Listed records —

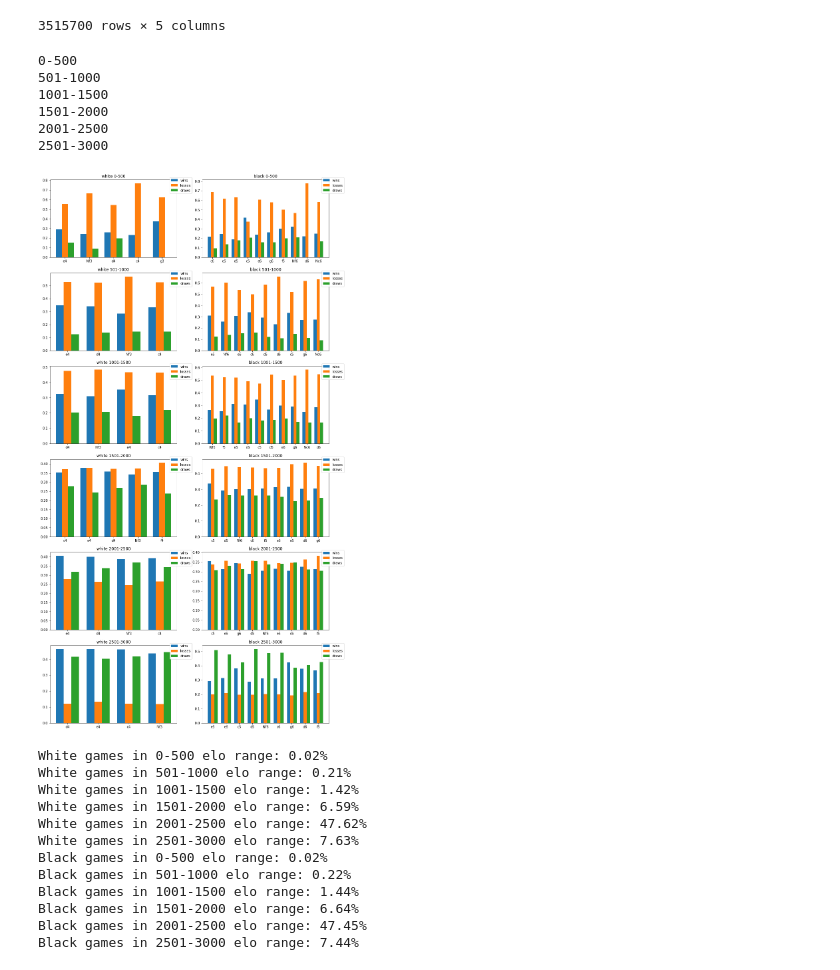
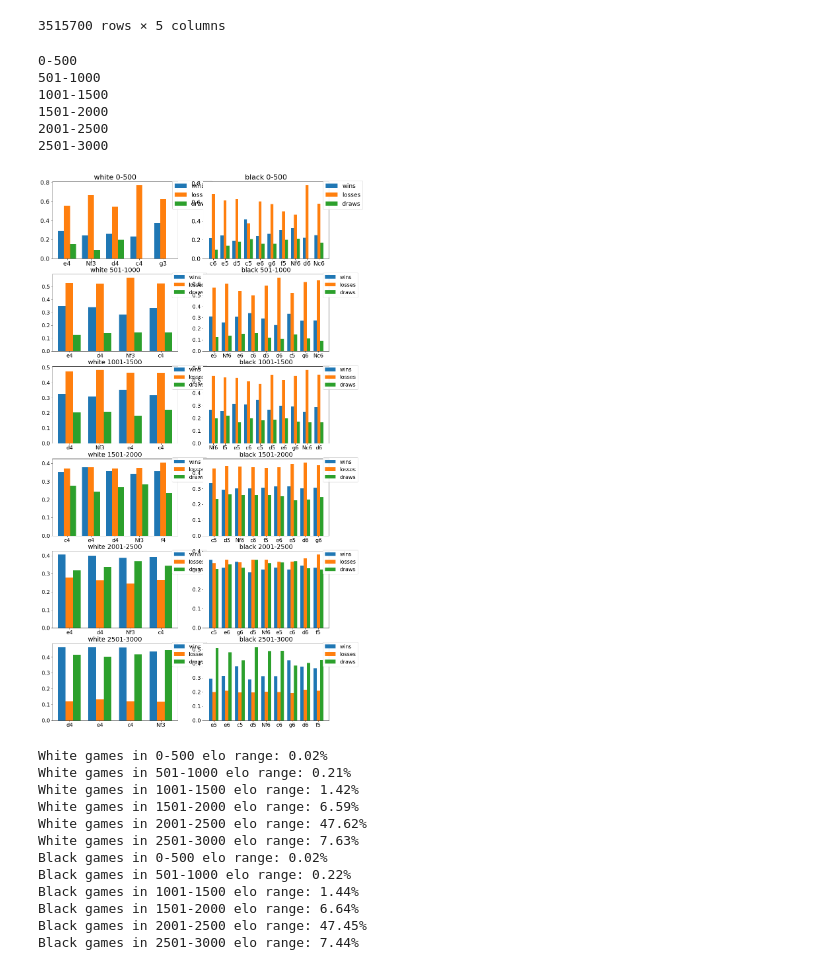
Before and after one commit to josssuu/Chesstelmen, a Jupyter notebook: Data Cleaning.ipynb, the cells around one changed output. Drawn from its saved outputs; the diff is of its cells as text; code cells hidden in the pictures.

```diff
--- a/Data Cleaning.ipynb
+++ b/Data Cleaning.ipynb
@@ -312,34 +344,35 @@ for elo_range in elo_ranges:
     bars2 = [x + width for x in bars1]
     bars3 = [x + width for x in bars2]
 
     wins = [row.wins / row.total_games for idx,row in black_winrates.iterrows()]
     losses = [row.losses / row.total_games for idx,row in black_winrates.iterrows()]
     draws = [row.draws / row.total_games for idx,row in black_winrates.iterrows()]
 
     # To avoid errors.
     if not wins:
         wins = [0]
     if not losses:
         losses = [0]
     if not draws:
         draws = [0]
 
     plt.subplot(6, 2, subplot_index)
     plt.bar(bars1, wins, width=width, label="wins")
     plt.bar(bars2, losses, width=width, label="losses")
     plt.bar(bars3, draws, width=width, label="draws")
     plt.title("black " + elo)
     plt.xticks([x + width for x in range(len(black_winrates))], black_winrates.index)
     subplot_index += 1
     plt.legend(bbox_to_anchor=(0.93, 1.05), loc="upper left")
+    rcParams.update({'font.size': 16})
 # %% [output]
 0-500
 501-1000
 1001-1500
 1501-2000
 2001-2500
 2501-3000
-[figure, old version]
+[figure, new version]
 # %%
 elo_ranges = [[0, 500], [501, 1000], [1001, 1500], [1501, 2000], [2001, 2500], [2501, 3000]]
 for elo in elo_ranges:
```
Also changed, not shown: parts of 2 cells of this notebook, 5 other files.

What you should do — Among the entries above, how many lines hold the string "iterrows"? Give the number by itself.

Exercise solution — 3